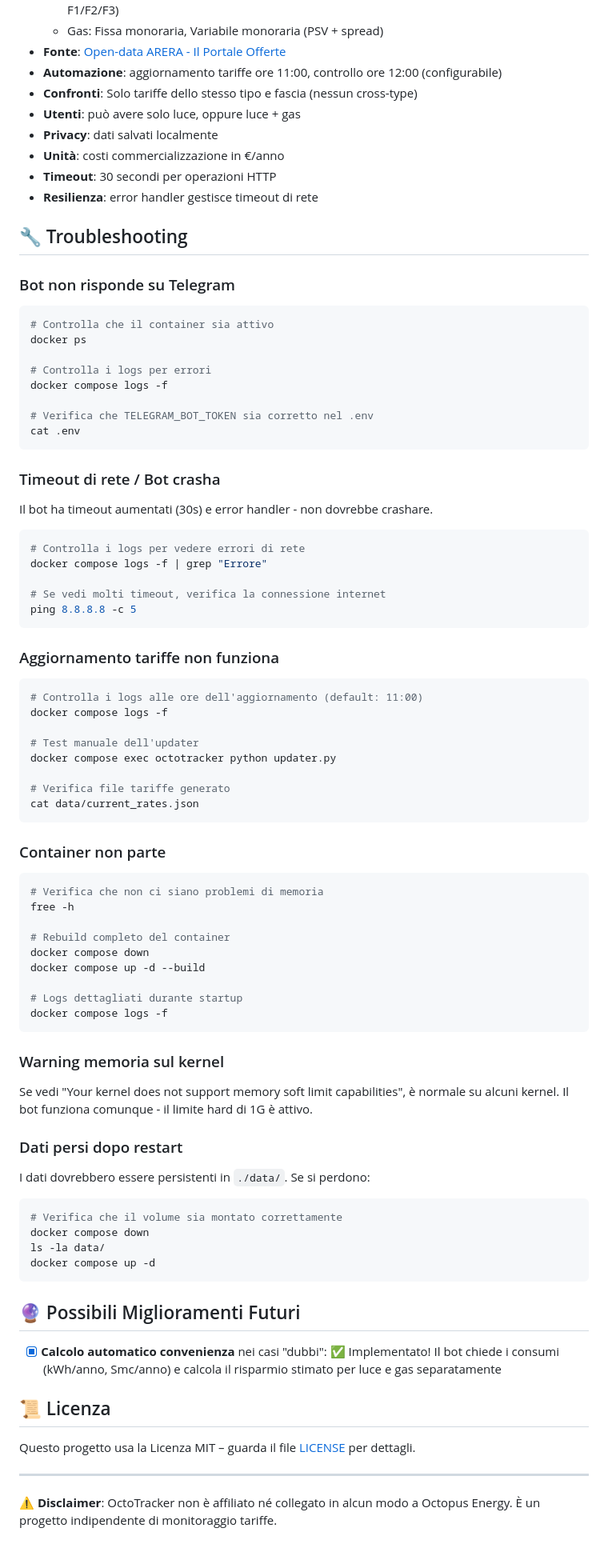
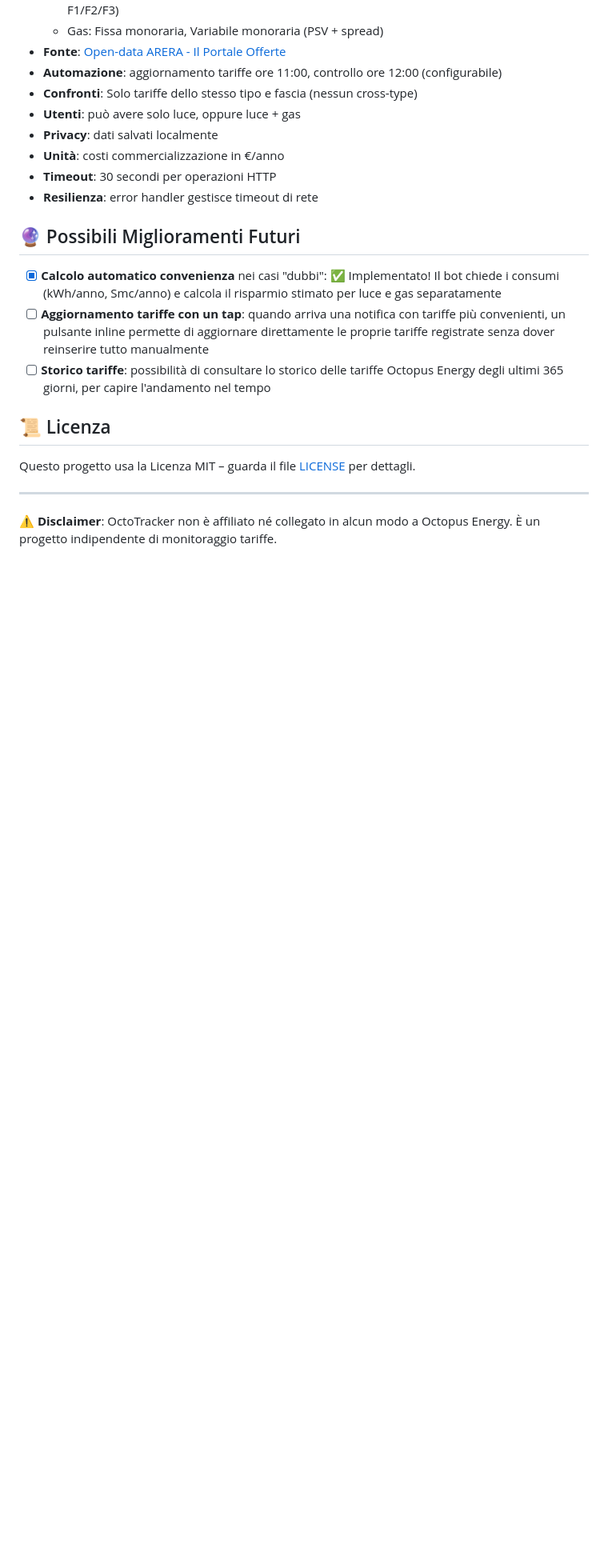
Before and after one commit to dstmrk/octotracker, a Markdown page: README.md, the part around the change. Shown at 80% size. Drawn GitHub-style; blank space fills up the shorter version.

Commit message:
docs: update README removing troubleshooting and adding future features
- Remove the entire Troubleshooting section to simplify the README
- Add two planned features to "Possibili Miglioramenti Futuri":
  - One-tap rate update via inline button on notifications
  - Rate history for the last 365 days

https://claude.ai/code/session_01LAw45zhi6P8HMngB5epUKS

````diff
--- a/README.md
+++ b/README.md
@@ -499,70 +499,11 @@ docker compose version
 - **Timeout**: 30 secondi per operazioni HTTP
 - **Resilienza**: error handler gestisce timeout di rete
 
-## 🔧 Troubleshooting
-
-### Bot non risponde su Telegram
-```bash
-# Controlla che il container sia attivo
-docker ps
-
-# Controlla i logs per errori
-docker compose logs -f
-
-# Verifica che TELEGRAM_BOT_TOKEN sia corretto nel .env
-cat .env
-```
-
-### Timeout di rete / Bot crasha
-Il bot ha timeout aumentati (30s) e error handler - non dovrebbe crashare.
-```bash
-# Controlla i logs per vedere errori di rete
-docker compose logs -f | grep "Errore"
-
-# Se vedi molti timeout, verifica la connessione internet
-ping 8.8.8.8 -c 5
-```
-
-### Aggiornamento tariffe non funziona
-```bash
-# Controlla i logs alle ore dell'aggiornamento (default: 11:00)
-docker compose logs -f
-
-# Test manuale dell'updater
-docker compose exec octotracker python updater.py
-
-# Verifica file tariffe generato
-cat data/current_rates.json
-```
-
-### Container non parte
-```bash
-# Verifica che non ci siano problemi di memoria
-free -h
-
-# Rebuild completo del container
-docker compose down
-docker compose up -d --build
-
-# Logs dettagliati durante startup
-docker compose logs -f
-```
-
-### Warning memoria sul kernel
-Se vedi "Your kernel does not support memory soft limit capabilities", è normale su alcuni kernel. Il bot funziona comunque - il limite hard di 1G è attivo.
-
-### Dati persi dopo restart
-I dati dovrebbero essere persistenti in `./data/`. Se si perdono:
-```bash
-# Verifica che il volume sia montato correttamente
-docker compose down
-ls -la data/
-docker compose up -d
-```
-
 ## 🔮 Possibili Miglioramenti Futuri
 
 - [x] **Calcolo automatico convenienza** nei casi "dubbi": ✅ Implementato! Il bot chiede i consumi (kWh/anno, Smc/anno) e calcola il risparmio stimato per luce e gas separatamente
+- [ ] **Aggiornamento tariffe con un tap**: quando arriva una notifica con tariffe più convenienti, un pulsante inline permette di aggiornare direttamente le proprie tariffe registrate senza dover reinserire tutto manualmente
+- [ ] **Storico tariffe**: possibilità di consultare lo storico delle tariffe Octopus Energy degli ultimi 365 giorni, per capire l'andamento nel tempo
 
 ## 📜 Licenza
 
````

◆ ◆ ◆

**About this exercise**. Please set down the lines above word for word and leave out the pictures.

**Result of this exercise**.
Before and after one commit to dstmrk/octotracker, a Markdown page: README.md, the part around the change. Shown at 80% size. Drawn GitHub-style; blank space fills up the shorter version.

Commit message:
docs: update README removing troubleshooting and adding future features
- Remove the entire Troubleshooting section to simplify the README
- Add two planned features to "Possibili Miglioramenti Futuri":
  - One-tap rate update via inline button on notifications
  - Rate history for the last 365 days

https://claude.ai/code/session_01LAw45zhi6P8HMngB5epUKS

````diff
--- a/README.md
+++ b/README.md
@@ -499,70 +499,11 @@ docker compose version
 - **Timeout**: 30 secondi per operazioni HTTP
 - **Resilienza**: error handler gestisce timeout di rete
 
-## 🔧 Troubleshooting
-
-### Bot non risponde su Telegram
-```bash
-# Controlla che il container sia attivo
-docker ps
-
-# Controlla i logs per errori
-docker compose logs -f
-
-# Verifica che TELEGRAM_BOT_TOKEN sia corretto nel .env
-cat .env
-```
-
-### Timeout di rete / Bot crasha
-Il bot ha timeout aumentati (30s) e error handler - non dovrebbe crashare.
-```bash
-# Controlla i logs per vedere errori di rete
-docker compose logs -f | grep "Errore"
-
-# Se vedi molti timeout, verifica la connessione internet
-ping 8.8.8.8 -c 5
-```
-
-### Aggiornamento tariffe non funziona
-```bash
-# Controlla i logs alle ore dell'aggiornamento (default: 11:00)
-docker compose logs -f
-
-# Test manuale dell'updater
-docker compose exec octotracker python updater.py
-
-# Verifica file tariffe generato
-cat data/current_rates.json
-```
-
-### Container non parte
-```bash
-# Verifica che non ci siano problemi di memoria
-free -h
-
-# Rebuild completo del container
-docker compose down
-docker compose up -d --build
-
-# Logs dettagliati durante startup
-docker compose logs -f
-```
-
-### Warning memoria sul kernel
-Se vedi "Your kernel does not support memory soft limit capabilities", è normale su alcuni kernel. Il bot funziona comunque - il limite hard di 1G è attivo.
-
-### Dati persi dopo restart
-I dati dovrebbero essere persistenti in `./data/`. Se si perdono:
-```bash
-# Verifica che il volume sia montato correttamente
-docker compose down
-ls -la data/
-docker compose up -d
-```
-
 ## 🔮 Possibili Miglioramenti Futuri
 
 - [x] **Calcolo automatico convenienza** nei casi "dubbi": ✅ Implementato! Il bot chiede i consumi (kWh/anno, Smc/anno) e calcola il risparmio stimato per luce e gas separatamente
+- [ ] **Aggiornamento tariffe con un tap**: quando arriva una notifica con tariffe più convenienti, un pulsante inline permette di aggiornare direttamente le proprie tariffe registrate senza dover reinserire tutto manualmente
+- [ ] **Storico tariffe**: possibilità di consultare lo storico delle tariffe Octopus Energy degli ultimi 365 giorni, per capire l'andamento nel tempo
 
 ## 📜 Licenza
 
````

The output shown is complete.